[Opening DATA FOR REVIEW section]

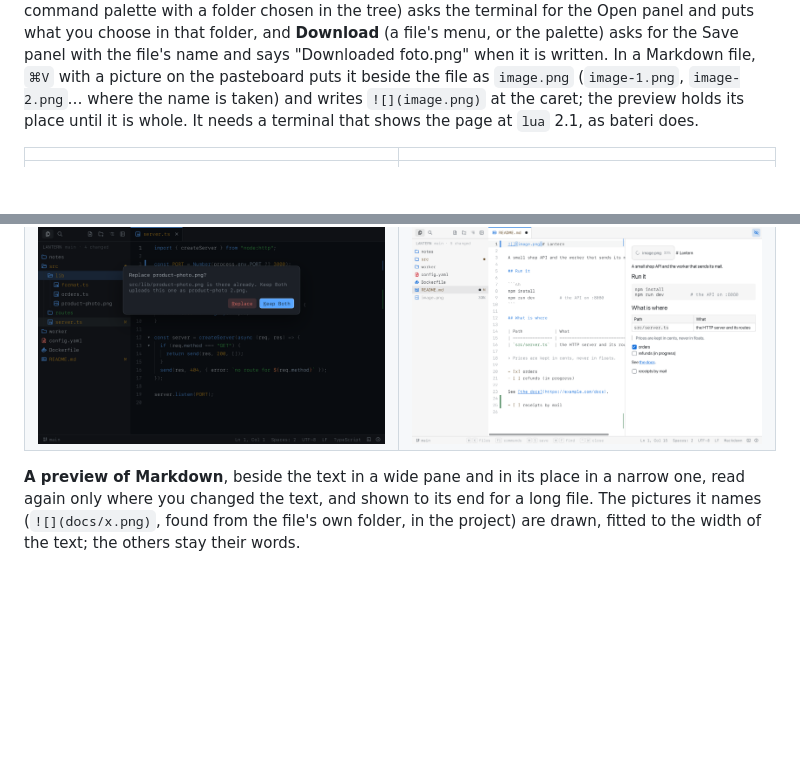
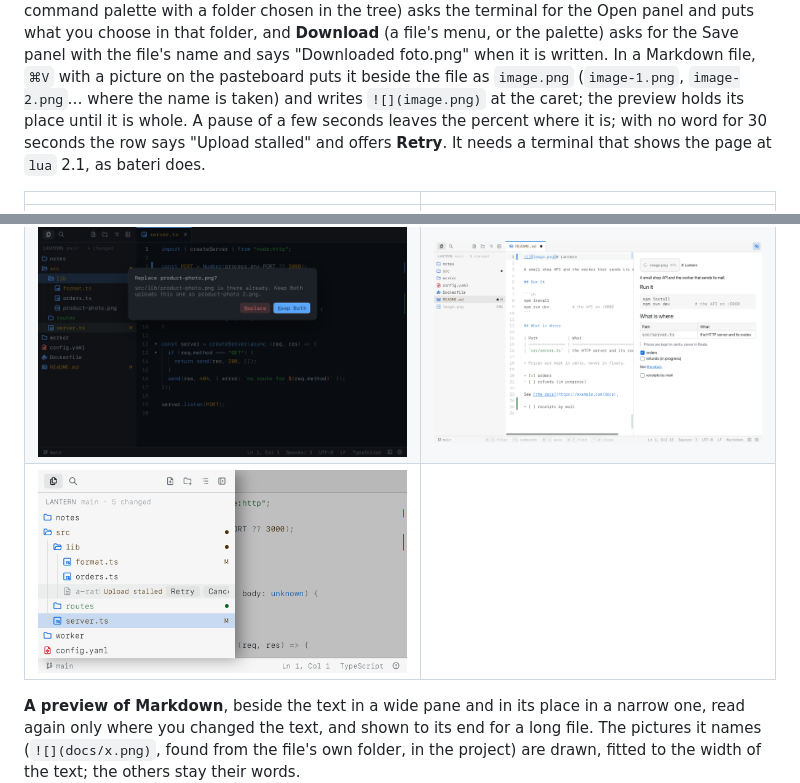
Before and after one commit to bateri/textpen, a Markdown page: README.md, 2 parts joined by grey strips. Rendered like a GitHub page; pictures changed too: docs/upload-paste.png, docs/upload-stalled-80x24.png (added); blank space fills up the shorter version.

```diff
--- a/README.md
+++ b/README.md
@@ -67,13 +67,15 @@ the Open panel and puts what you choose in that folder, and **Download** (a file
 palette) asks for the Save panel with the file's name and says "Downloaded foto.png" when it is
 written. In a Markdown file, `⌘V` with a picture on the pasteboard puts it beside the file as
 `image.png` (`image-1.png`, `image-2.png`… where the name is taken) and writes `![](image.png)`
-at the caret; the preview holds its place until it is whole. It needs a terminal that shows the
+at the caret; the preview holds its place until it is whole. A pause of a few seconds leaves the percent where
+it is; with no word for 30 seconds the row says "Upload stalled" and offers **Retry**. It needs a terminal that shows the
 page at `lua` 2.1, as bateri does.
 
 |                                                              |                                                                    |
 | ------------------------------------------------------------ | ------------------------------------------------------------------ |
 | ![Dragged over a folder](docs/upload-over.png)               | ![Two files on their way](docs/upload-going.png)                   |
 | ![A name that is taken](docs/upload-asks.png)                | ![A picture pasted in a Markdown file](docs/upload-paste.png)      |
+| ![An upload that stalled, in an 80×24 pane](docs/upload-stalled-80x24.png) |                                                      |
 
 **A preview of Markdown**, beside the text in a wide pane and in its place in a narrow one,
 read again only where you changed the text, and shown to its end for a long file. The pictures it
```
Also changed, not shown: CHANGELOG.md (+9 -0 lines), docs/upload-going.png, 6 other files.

[Closing DATA FOR REVIEW section]
[Opening DATA FOR REVIEW section]

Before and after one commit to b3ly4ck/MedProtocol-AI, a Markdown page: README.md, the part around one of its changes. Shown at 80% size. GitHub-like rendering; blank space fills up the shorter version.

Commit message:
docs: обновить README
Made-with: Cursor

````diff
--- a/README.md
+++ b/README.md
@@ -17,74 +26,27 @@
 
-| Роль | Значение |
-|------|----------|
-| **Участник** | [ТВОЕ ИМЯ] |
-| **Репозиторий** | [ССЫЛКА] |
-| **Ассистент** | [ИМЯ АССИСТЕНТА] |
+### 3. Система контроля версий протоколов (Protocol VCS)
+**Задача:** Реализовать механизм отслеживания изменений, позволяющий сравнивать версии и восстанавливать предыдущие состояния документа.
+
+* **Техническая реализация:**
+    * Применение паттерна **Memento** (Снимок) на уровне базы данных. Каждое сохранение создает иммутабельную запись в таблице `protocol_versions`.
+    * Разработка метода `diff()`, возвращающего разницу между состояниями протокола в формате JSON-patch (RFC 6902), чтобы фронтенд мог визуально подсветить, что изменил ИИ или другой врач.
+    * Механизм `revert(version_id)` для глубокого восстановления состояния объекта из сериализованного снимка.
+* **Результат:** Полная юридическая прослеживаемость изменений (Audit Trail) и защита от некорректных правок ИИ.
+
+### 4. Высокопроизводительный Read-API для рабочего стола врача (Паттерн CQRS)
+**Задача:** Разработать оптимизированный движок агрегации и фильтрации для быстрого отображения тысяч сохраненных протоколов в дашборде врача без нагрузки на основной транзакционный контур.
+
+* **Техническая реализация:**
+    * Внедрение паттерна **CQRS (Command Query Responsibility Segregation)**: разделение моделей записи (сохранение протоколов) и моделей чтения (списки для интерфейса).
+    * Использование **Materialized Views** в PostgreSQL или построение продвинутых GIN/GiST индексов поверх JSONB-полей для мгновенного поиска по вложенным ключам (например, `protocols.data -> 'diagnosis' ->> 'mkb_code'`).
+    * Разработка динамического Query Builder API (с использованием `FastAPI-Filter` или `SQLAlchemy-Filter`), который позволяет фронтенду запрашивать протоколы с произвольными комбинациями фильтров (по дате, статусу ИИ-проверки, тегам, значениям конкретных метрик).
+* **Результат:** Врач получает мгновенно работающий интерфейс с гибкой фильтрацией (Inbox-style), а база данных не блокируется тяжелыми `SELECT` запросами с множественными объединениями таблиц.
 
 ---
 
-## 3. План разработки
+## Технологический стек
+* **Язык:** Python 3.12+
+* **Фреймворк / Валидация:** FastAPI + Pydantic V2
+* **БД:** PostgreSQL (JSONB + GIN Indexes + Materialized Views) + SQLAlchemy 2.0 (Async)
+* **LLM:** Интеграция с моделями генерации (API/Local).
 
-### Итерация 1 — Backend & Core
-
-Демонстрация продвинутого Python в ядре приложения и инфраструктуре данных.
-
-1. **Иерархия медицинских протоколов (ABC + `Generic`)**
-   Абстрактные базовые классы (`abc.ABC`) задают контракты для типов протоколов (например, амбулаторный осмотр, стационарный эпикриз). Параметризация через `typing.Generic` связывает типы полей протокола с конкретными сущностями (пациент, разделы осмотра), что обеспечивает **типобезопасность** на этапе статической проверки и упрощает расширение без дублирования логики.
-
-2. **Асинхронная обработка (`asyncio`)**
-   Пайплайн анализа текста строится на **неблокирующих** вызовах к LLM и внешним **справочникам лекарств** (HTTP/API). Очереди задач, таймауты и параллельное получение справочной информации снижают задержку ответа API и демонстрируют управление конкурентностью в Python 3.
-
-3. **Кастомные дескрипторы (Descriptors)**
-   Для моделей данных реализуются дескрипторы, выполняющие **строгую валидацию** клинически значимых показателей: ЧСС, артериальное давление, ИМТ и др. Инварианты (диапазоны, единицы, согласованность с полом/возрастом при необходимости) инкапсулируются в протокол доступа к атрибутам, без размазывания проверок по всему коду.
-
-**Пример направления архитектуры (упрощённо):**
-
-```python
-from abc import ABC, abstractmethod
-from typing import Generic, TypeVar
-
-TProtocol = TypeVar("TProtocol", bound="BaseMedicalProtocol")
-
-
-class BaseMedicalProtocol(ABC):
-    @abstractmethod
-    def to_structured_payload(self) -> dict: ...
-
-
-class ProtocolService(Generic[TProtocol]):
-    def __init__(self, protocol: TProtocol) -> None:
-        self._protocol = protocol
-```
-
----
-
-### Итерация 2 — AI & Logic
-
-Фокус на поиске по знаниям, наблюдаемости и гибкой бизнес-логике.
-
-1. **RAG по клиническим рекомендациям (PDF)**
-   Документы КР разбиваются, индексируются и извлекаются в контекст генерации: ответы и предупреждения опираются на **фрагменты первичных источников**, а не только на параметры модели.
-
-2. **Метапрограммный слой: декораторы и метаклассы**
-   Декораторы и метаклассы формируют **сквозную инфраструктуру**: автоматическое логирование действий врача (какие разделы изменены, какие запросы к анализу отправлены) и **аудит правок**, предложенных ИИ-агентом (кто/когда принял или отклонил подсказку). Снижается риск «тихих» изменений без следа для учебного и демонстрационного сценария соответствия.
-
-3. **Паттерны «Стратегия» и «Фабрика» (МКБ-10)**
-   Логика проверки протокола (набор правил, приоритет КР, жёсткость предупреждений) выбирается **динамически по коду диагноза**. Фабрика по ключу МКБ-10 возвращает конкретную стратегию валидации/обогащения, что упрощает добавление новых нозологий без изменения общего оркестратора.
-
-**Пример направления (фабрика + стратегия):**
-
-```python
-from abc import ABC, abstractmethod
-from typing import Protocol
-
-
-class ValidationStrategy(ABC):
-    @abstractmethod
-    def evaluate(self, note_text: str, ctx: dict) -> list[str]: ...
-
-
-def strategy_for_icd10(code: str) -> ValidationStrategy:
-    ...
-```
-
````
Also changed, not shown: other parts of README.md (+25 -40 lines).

[Closing DATA FOR REVIEW section]
[Opening DATA FOR REVIEW section]

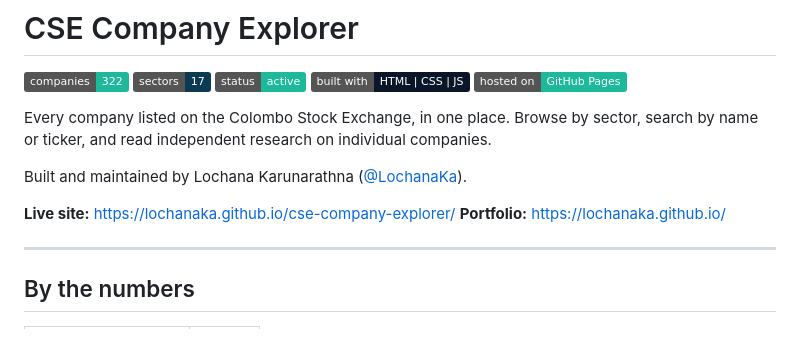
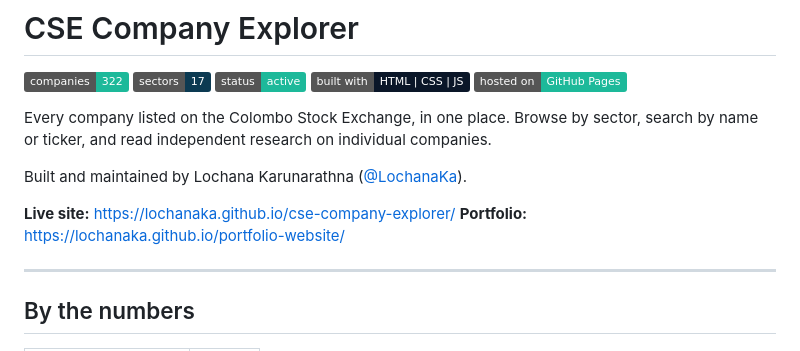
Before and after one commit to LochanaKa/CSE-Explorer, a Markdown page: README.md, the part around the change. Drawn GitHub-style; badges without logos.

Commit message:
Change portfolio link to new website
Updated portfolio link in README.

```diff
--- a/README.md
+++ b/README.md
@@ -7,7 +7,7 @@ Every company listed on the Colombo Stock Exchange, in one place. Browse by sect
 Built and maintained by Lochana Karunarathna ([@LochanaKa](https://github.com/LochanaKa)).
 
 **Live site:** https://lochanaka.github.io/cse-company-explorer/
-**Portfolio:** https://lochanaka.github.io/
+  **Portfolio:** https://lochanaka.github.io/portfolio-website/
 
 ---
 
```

[Closing DATA FOR REVIEW section]

#### WORK INSTRUCTION:
In these entries, some lines may contain the string "holds". Give the number of such lines and nothing more.

#### TASK SOLUTION:
2